It’s the perfect combination for educating kids (and adults) while keeping them entertained and focused. These types of games are also more widely accessible than they’ve ever been before, thanks in large part to the proliferation of reliable web providers, indie game developers, and platforms such as Steam. Together, these have formed a rich gaming composite from which to develop high-quality games. But which are the most educational? We’ll take a look at some noteworthy examples below.
For the budding chemist in all of us, Sokobond is a clever and compelling puzzle game that combines the creativity of problem-solving with the beauty of science. The game revolves around creating chemical compounds through the strategic movements of certain molecules. Each level is more difficult than the last, requiring players to think abstractly in order to solve the puzzle while learning about chemical bonds, elements and how they work at the same time.
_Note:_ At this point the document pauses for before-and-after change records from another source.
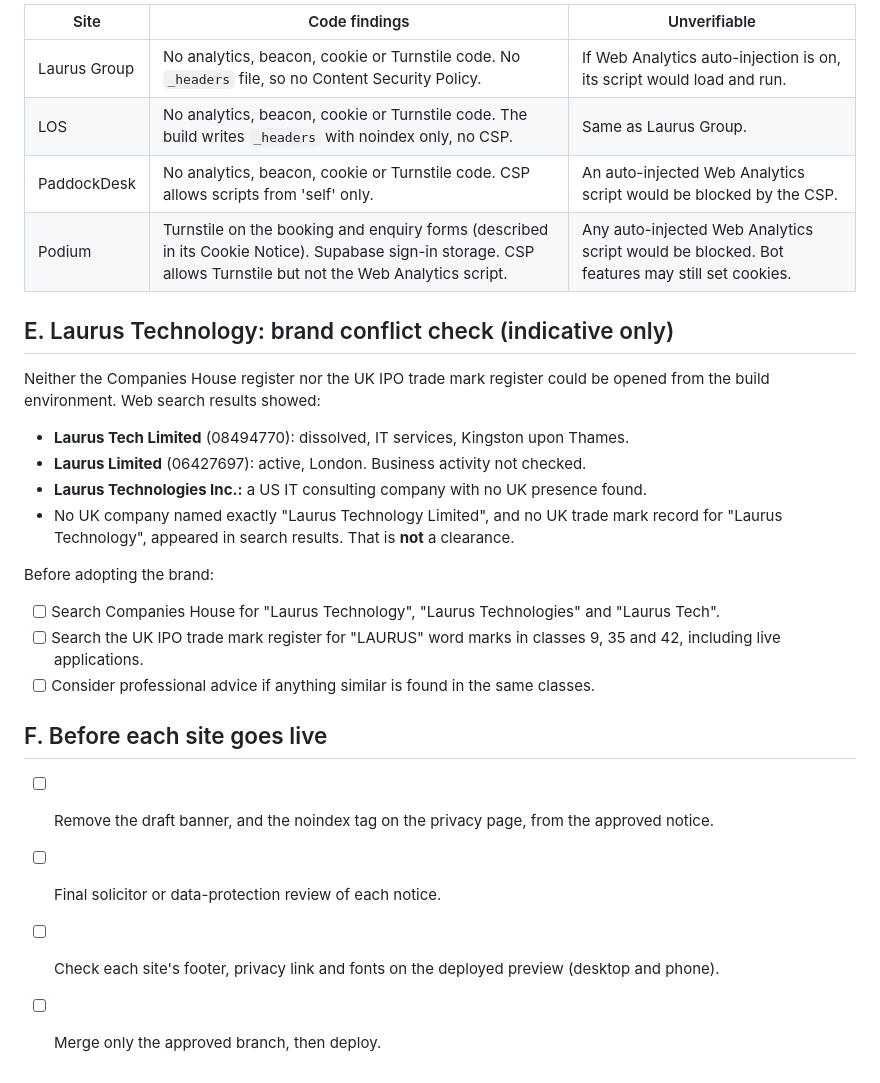
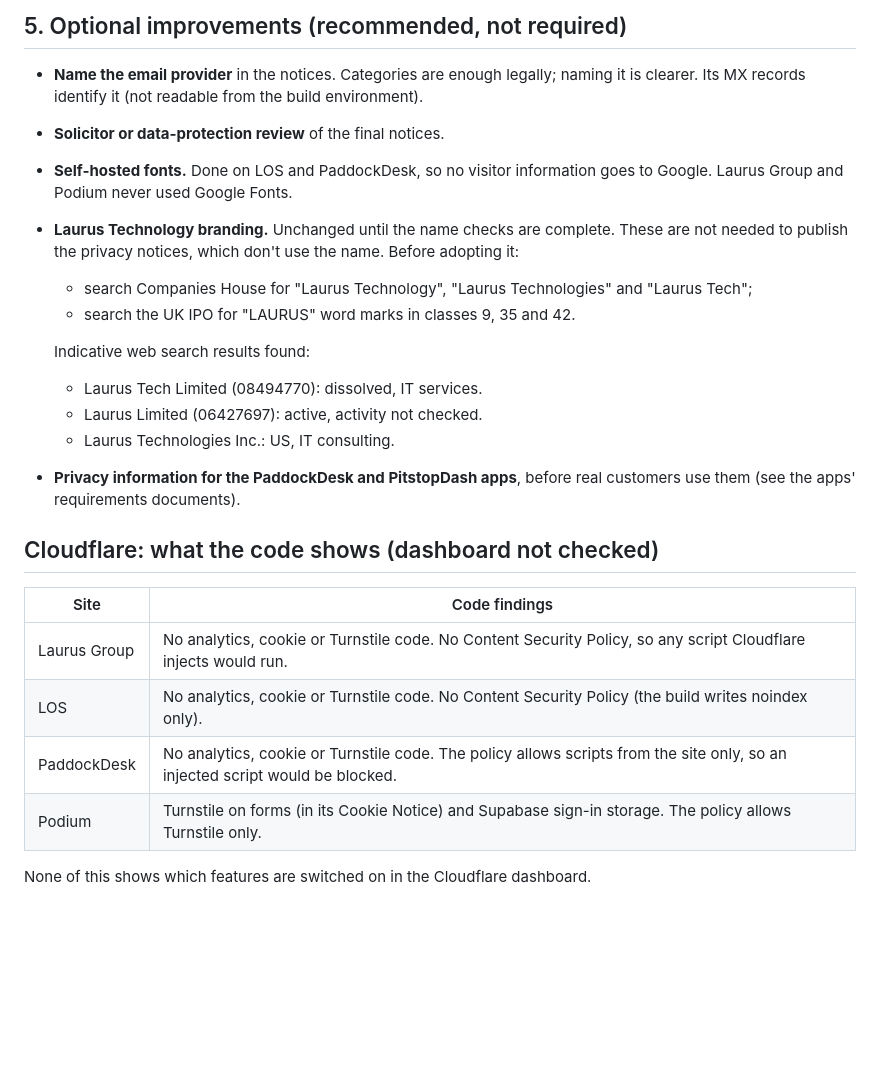
Before and after one commit to laurusgroup3/laurusgroup-website, a Markdown page: docs/LEGAL-PUBLICATION-CHECKLIST.md, the part around one of its changes. GitHub-like rendering; blank space fills up the shorter version.

```diff
--- a/docs/LEGAL-PUBLICATION-CHECKLIST.md
+++ b/docs/LEGAL-PUBLICATION-CHECKLIST.md
@@ -53,28 +46,26 @@ These are suggestions, not decisions. Approve, change or reject each one:
 
-| Site | Code findings | Unverifiable |
-|---|---|---|
-| Laurus Group | No analytics, beacon, cookie or Turnstile code. No `_headers` file, so no Content Security Policy. | If Web Analytics auto-injection is on, its script would load and run. |
-| LOS | No analytics, beacon, cookie or Turnstile code. The build writes `_headers` with noindex only, no CSP. | Same as Laurus Group. |
-| PaddockDesk | No analytics, beacon, cookie or Turnstile code. CSP allows scripts from 'self' only. | An auto-injected Web Analytics script would be blocked by the CSP. |
-| Podium | Turnstile on the booking and enquiry forms (described in its Cookie Notice). Supabase sign-in storage. CSP allows Turnstile but not the Web Analytics script. | Any auto-injected Web Analytics script would be blocked. Bot features may still set cookies. |
+## 5. Optional improvements (recommended, not required)
 
-## E. Laurus Technology: brand conflict check (indicative only)
+- **Name the email provider** in the notices. Categories are enough legally; naming it is clearer. Its MX records identify it (not readable from the build environment).
+- **Solicitor or data-protection review** of the final notices.
+- **Self-hosted fonts.** Done on LOS and PaddockDesk, so no visitor information goes to Google. Laurus Group and Podium never used Google Fonts.
+- **Laurus Technology branding.** Unchanged until the name checks are complete. These are not needed to publish the privacy notices, which don't use the name. Before adopting it:
+  - search Companies House for "Laurus Technology", "Laurus Technologies" and "Laurus Tech";
+  - search the UK IPO for "LAURUS" word marks in classes 9, 35 and 42.
 
-Neither the Companies House register nor the UK IPO trade mark register could be opened from the build environment. Web search results showed:
+  Indicative web search results found:
+  - Laurus Tech Limited (08494770): dissolved, IT services.
+  - Laurus Limited (06427697): active, activity not checked.
+  - Laurus Technologies Inc.: US, IT consulting.
+- **Privacy information for the PaddockDesk and PitstopDash apps**, before real customers use them (see the apps' requirements documents).
 
-- **Laurus Tech Limited** (08494770): dissolved, IT services, Kingston upon Thames.
-- **Laurus Limited** (06427697): active, London. Business activity not checked.
-- **Laurus Technologies Inc.:** a US IT consulting company with no UK presence found.
-- No UK company named exactly "Laurus Technology Limited", and no UK trade mark record for "Laurus Technology", appeared in search results. That is **not** a clearance.
+## Cloudflare: what the code shows (dashboard not checked)
 
-Before adopting the brand:
-- [ ] Search Companies House for "Laurus Technology", "Laurus Technologies" and "Laurus Tech".
-- [ ] Search the UK IPO trade mark register for "LAURUS" word marks in classes 9, 35 and 42, including live applications.
-- [ ] Consider professional advice if anything similar is found in the same classes.
+| Site | Code findings |
+|---|---|
+| Laurus Group | No analytics, cookie or Turnstile code. No Content Security Policy, so any script Cloudflare injects would run. |
+| LOS | No analytics, cookie or Turnstile code. No Content Security Policy (the build writes noindex only). |
+| PaddockDesk | No analytics, cookie or Turnstile code. The policy allows scripts from the site only, so an injected script would be blocked. |
+| Podium | Turnstile on forms (in its Cookie Notice) and Supabase sign-in storage. The policy allows Turnstile only. |
 
-## F. Before each site goes live
-
-- [ ] Remove the draft banner, and the noindex tag on the privacy page, from the approved notice.
-- [ ] Final solicitor or data-protection review of each notice.
-- [ ] Check each site's footer, privacy link and fonts on the deployed preview (desktop and phone).
-- [ ] Merge only the approved branch, then deploy.
+None of this shows which features are switched on in the Cloudflare dashboard.
```
Also changed, not shown: other parts of docs/LEGAL-PUBLICATION-CHECKLIST.md (+25 -32 lines).
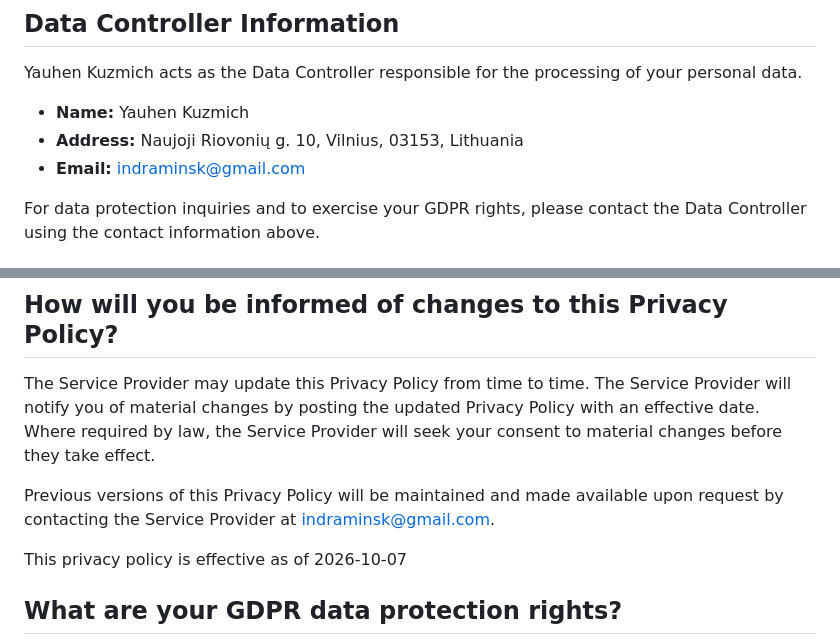
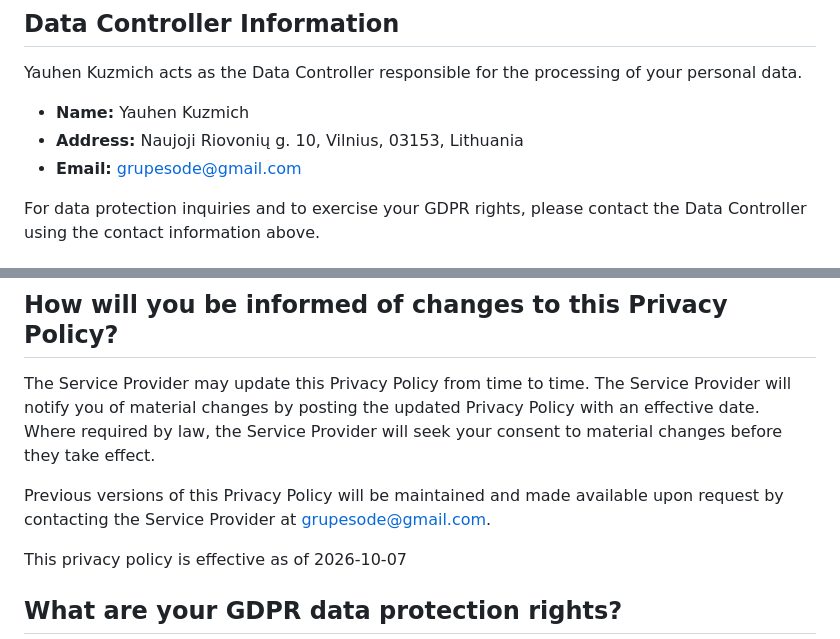
Before and after one commit to grupesode/thanksja, a Markdown page: privacy.md, 2 parts joined by grey strips. Rendered like a GitHub page.

```diff
--- a/privacy.md
+++ b/privacy.md
@@ -8,7 +8,7 @@ Yauhen Kuzmich acts as the Data Controller responsible for the processing of you
 
 * **Name:** Yauhen Kuzmich
 * **Address:** Naujoji Riovonių g. 10, Vilnius, 03153, Lithuania
-* **Email:** indraminsk@gmail.com
+* **Email:** grupesode@gmail.com
 
 For data protection inquiries and to exercise your GDPR rights, please contact the Data Controller using the contact information above.
 
@@ -115,7 +115,7 @@ In the event of a personal data breach that poses a risk to your rights and free
 
 The Service Provider may update this Privacy Policy from time to time. The Service Provider will notify you of material changes by posting the updated Privacy Policy with an effective date. Where required by law, the Service Provider will seek your consent to material changes before they take effect.
 
-Previous versions of this Privacy Policy will be maintained and made available upon request by contacting the Service Provider at indraminsk@gmail.com.
+Previous versions of this Privacy Policy will be maintained and made available upon request by contacting the Service Provider at grupesode@gmail.com.
 
 This privacy policy is effective as of 2026-10-07
 
```
Also changed, not shown: other parts of privacy.md (+6 -6 lines).
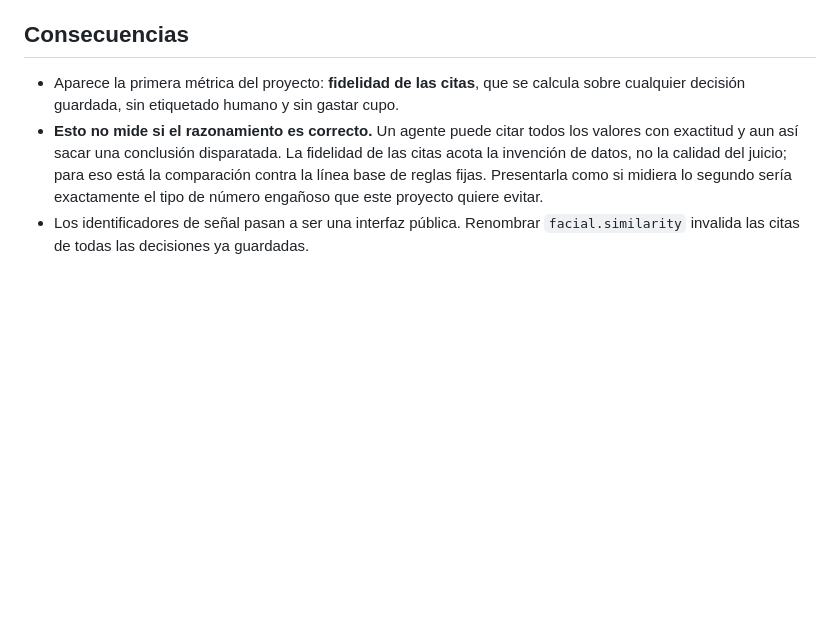
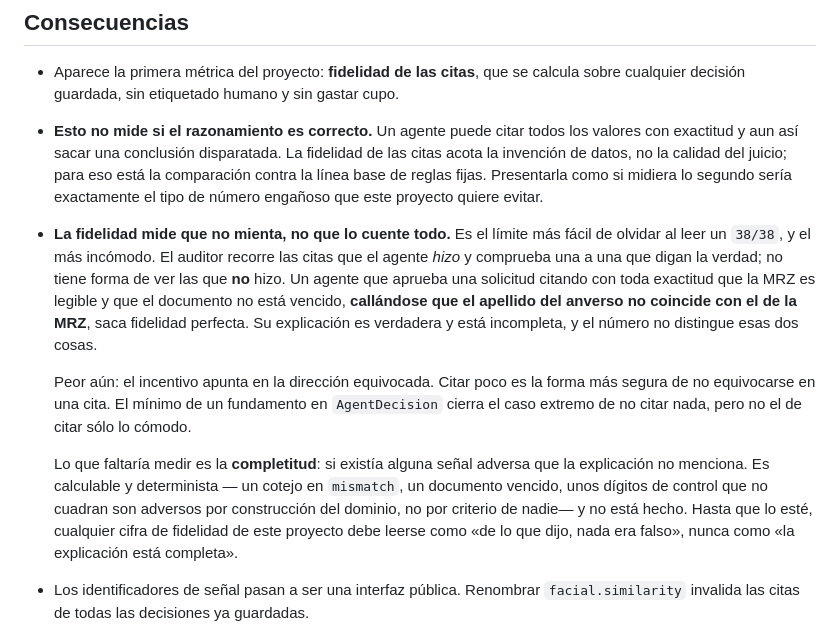
Before and after one commit to acromaticodiego/auditable-kyc-agent, a Markdown page: docs/adr/0002-explicacion-auditable.md, the part around the change. Rendered like a GitHub page; blank space fills up the shorter version.

Commit message:
Anota el limite del 38 de 38: la fidelidad mide que no mienta, no que lo cuente todo
Es el agujero mas facil de olvidar al leer una fidelidad perfecta. El
auditor recorre las citas que el agente hizo y comprueba una a una que
digan la verdad; no tiene forma de ver las que no hizo.

Un agente que aprueba citando con toda exactitud que la MRZ es legible y
que el documento no esta vencido, callandose que el apellido del anverso no
coincide con el de la MRZ, saca fidelidad perfecta. Su explicacion es
verdadera y esta incompleta, y el numero no distingue esas dos cosas.

El incentivo ademas apunta al lado equivocado: citar poco es la forma mas
segura de no equivocarse en una cita. El minimo de un fundamento cierra el
caso de no citar nada, no el de citar solo lo comodo.

Queda dicho en la ADR y junto al numero en el README que hasta que se mida
la completitud, cualquier cifra de fidelidad se lee como 'de lo que dijo,
nada era falso' y nunca como 'la explicacion esta completa'.

```diff
--- a/docs/adr/0002-explicacion-auditable.md
+++ b/docs/adr/0002-explicacion-auditable.md
@@ -95,6 +95,28 @@ fundamento en la dirección de la decisión.
   la calidad del juicio; para eso está la comparación contra la línea base
   de reglas fijas. Presentarla como si midiera lo segundo sería exactamente
   el tipo de número engañoso que este proyecto quiere evitar.
+- **La fidelidad mide que no mienta, no que lo cuente todo.** Es el límite
+  más fácil de olvidar al leer un `38/38`, y el más incómodo. El auditor
+  recorre las citas que el agente *hizo* y comprueba una a una que digan la
+  verdad; no tiene forma de ver las que **no** hizo. Un agente que aprueba
+  una solicitud citando con toda exactitud que la MRZ es legible y que el
+  documento no está vencido, **callándose que el apellido del anverso no
+  coincide con el de la MRZ**, saca fidelidad perfecta. Su explicación es
+  verdadera y está incompleta, y el número no distingue esas dos cosas.
+
+  Peor aún: el incentivo apunta en la dirección equivocada. Citar poco es
+  la forma más segura de no equivocarse en una cita. El mínimo de un
+  fundamento en `AgentDecision` cierra el caso extremo de no citar nada,
+  pero no el de citar sólo lo cómodo.
+
+  Lo que faltaría medir es la **completitud**: si existía alguna señal
+  adversa que la explicación no menciona. Es calculable y determinista —
+  un cotejo en `mismatch`, un documento vencido, unos dígitos de control
+  que no cuadran son adversos por construcción del dominio, no por
+  criterio de nadie— y no está hecho. Hasta que lo esté, cualquier cifra
+  de fidelidad de este proyecto debe leerse como «de lo que dijo, nada era
+  falso», nunca como «la explicación está completa».
+
 - Los identificadores de señal pasan a ser una interfaz pública. Renombrar
   `facial.similarity` invalida las citas de todas las decisiones ya
   guardadas.
```
Also changed, not shown: README.md (+7 -0 lines).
Portal 2 might not just be the best puzzle game of all time, it might simply be the best game of all time. Delightfully funny, witty, challenging and above all informative, Portal 2 puts the player in the boots of a test subject in a malfunctioning facility that experiments with weird new technologies – one of which is a portal gun. It’s a beautifully simple concept. The gun allows the player to open a blue portal and an orange portal, which are then interconnected; if something goes through one portal it comes out the other. The game explores the multitude of different ways in which puzzles can be created and solved within this world and based on these mechanics and devices. It’s fun, hilarious and requires some logical thought to progress from start to finish.
Civilization is a game (and a series of games) that simulates the rising and falling of civilizations. It allows the player to build up a culture and economy, starting from the dawn of civilization and continuing to present times and beyond. The player is able to manipulate and determine what technology, culture and civics a certain people should develop. It also requires the player to engage in diplomacy with other nations, a crucial part of the game if the player’s civilization is to thrive and avoid all-out warfare. It teaches players not only about the various different cultures and cities that exist in the world, but about democracy, warfare, politics, geography, history and critical thinking.
Ever wish you could explore the stars from the comfort of your own home? Star Chart lets you do just that. It’s a virtual reality simulation that occurs in real-time, allowing players to navigate the solar system and beyond, compare the size of planets and stars, pick out constellations and become lost and awe-struck in the vastness of the universe. It’s not only a game, but an example of how virtual reality can be used as a learning and exploratory tool.
If you’ve ever wanted to educate your young ones about the dangers of global warming and climate change, then Cleanopolis is the way forward. It’s another VR game that tasks the player with ridding the city of Cleanopolis of its harrowing CO2 cloud. It’s a fun little game full of mini-games and puzzles and a treasure trove of information when it comes to enlightening youngsters about global warming.